Opponents: CT child vaccination plan first step to eliminating parents’ rights
HARTFORD — For opponents it’s a slippery slope to eliminating religious exemptions and parental choice, but for those who support the bill it simply reminds school districts that school nurses also have discretion when it comes to acknowledging religious exemptions for vaccines.
“I have made it no secret that we do need to look at the religious exemption, but this bill does not do that,” Rep. Liz Linehan, D-Cheshire, said Tuesday during the Education Committee meeting on the bill.
She said the bill, which was forwarded to the House by a 19-13 vote of the Education Committee, compels the State Education Department to alert school nurses of their rights under current law. She said it also adds language to the exemption form that says a nurse or other signor can’t be fired if they decide not to sign the form.
And that’s only if a parent decides to use the exemption form.
Melissa Sullivan, executive vice president of Health Choice Connecticut, said there’s nothing in state law that requires parents to use the form provided by the Department of Public Health. In fact, she encourages parents not to use the form.
She pointed out that when the school nurse signs the form they are only being asked to acknowledge the signature.
Linehan said the bill doesn’t change a parent’s opportunity to write their own religious exemption note to a school. She said the legislation does not require the use of a form.
Rep. Irene Haines, R-East Haddam, said the “chemical makeup” of these vaccines is not going to work for everyone.

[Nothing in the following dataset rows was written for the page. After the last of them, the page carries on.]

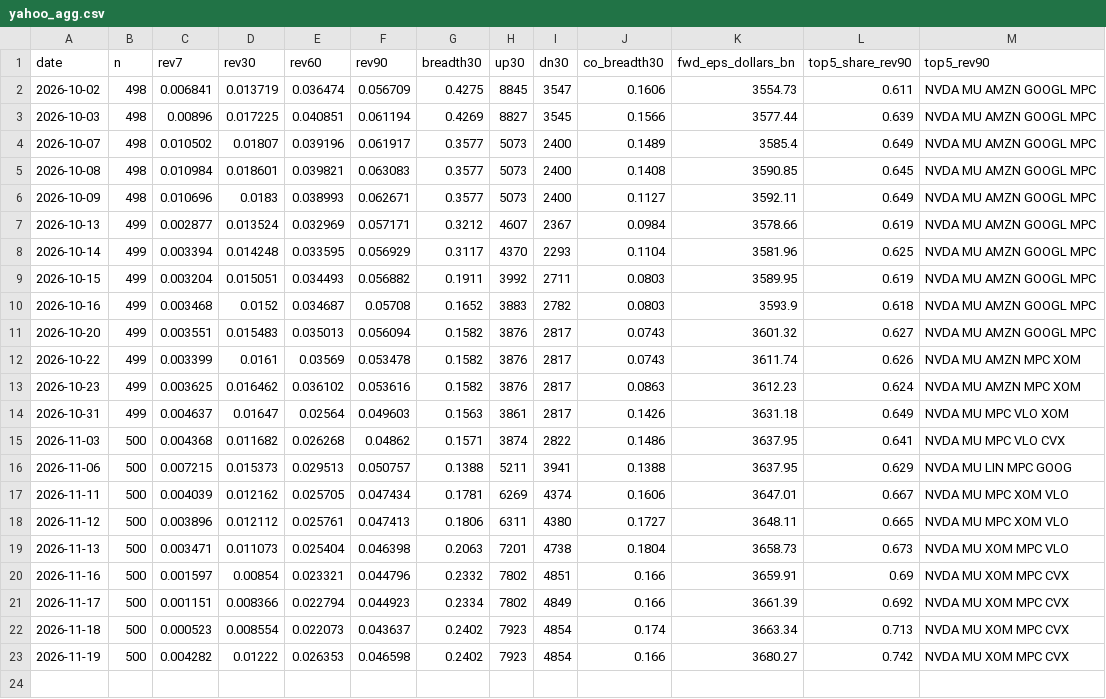
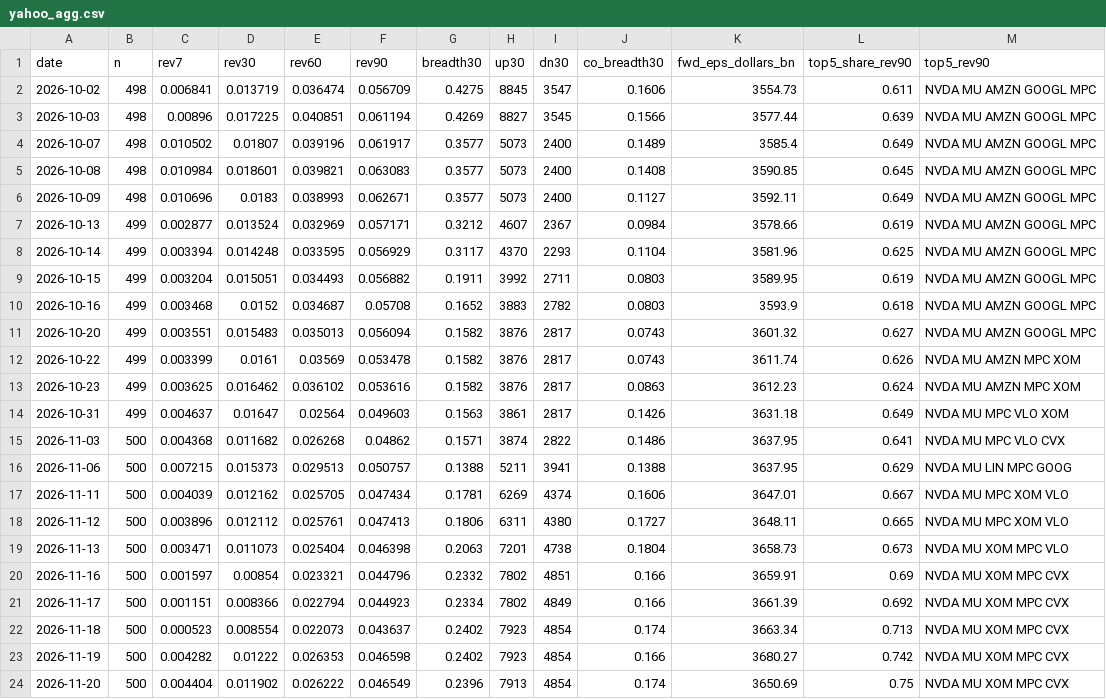
Before and after one commit to chaodu211-cell/earnings-revision, a CSV file: yahoo_agg.csv, drawn as a sheet; the diff names each change by its address in the sheet, - before the commit and + after, or states it on an @@ line.

```diff
--- a/yahoo_agg.csv
+++ b/yahoo_agg.csv
+row 24: 2026-11-20 | 500 | 0.004404 | 0.011902 | 0.026222 | 0.046549 | 0.2396 | 7913 | 4854 | 0.174 | 3650.69 | 0.75 | NVDA MU XOM MPC CVX
```
Also changed, not shown: early_log.csv, early_px.csv, 2 other files.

Rep. Noreen Kokoruda, R-Madison, said she doesn’t know why they have to legislate nurses being aware of their rights.
“We have too many laws in this state,” Kokoruda said.
She said “anybody who thinks this bill is not just the first step to totally taking parents’ rights away and religious exemptions away is wrong.”
Kokoruda said hours after this bill passed the Children’s Committee on March 12 there was a press conference held by House Majority Leader Matt Ritter, D-Hartford, who said within the next year he wanted to vote on removing the religious exemption.
She said it might not happen with this bill, but there will likely be a vote on getting rid of the religious exemption and every parent has the right to be worried.
Rep. Gail Lavielle, R-Wilton, said she doesn’t even know why they are debating this bill.
“Why are we doing this today? I have to admit that I can’t see a single reason for it. Is it just to get everybody ginned up now before everything happens next year?” Lavielle said.
At some point in May, Attorney General William Tong is expected to release his opinion on whether eliminating the religious exemption is constitutional. Ritter asked Tong for the decision in early April.
The discussion is taking place in the middle of one of the largest measles outbreaks in the United States in several decades. The Centers for Disease Control and prevention on Monday said 503 of the 704 measles infections were in people who were not vaccinated. The vaccination status was unknown for 125 patients, and 76 said they had been vaccinated and got sick anyway.
The committee meeting occurred before Department of Public Health Commissioner Renee Coleman-Mitchell announced that by the end of the week she would release data on how many children in each school are unvaccinated.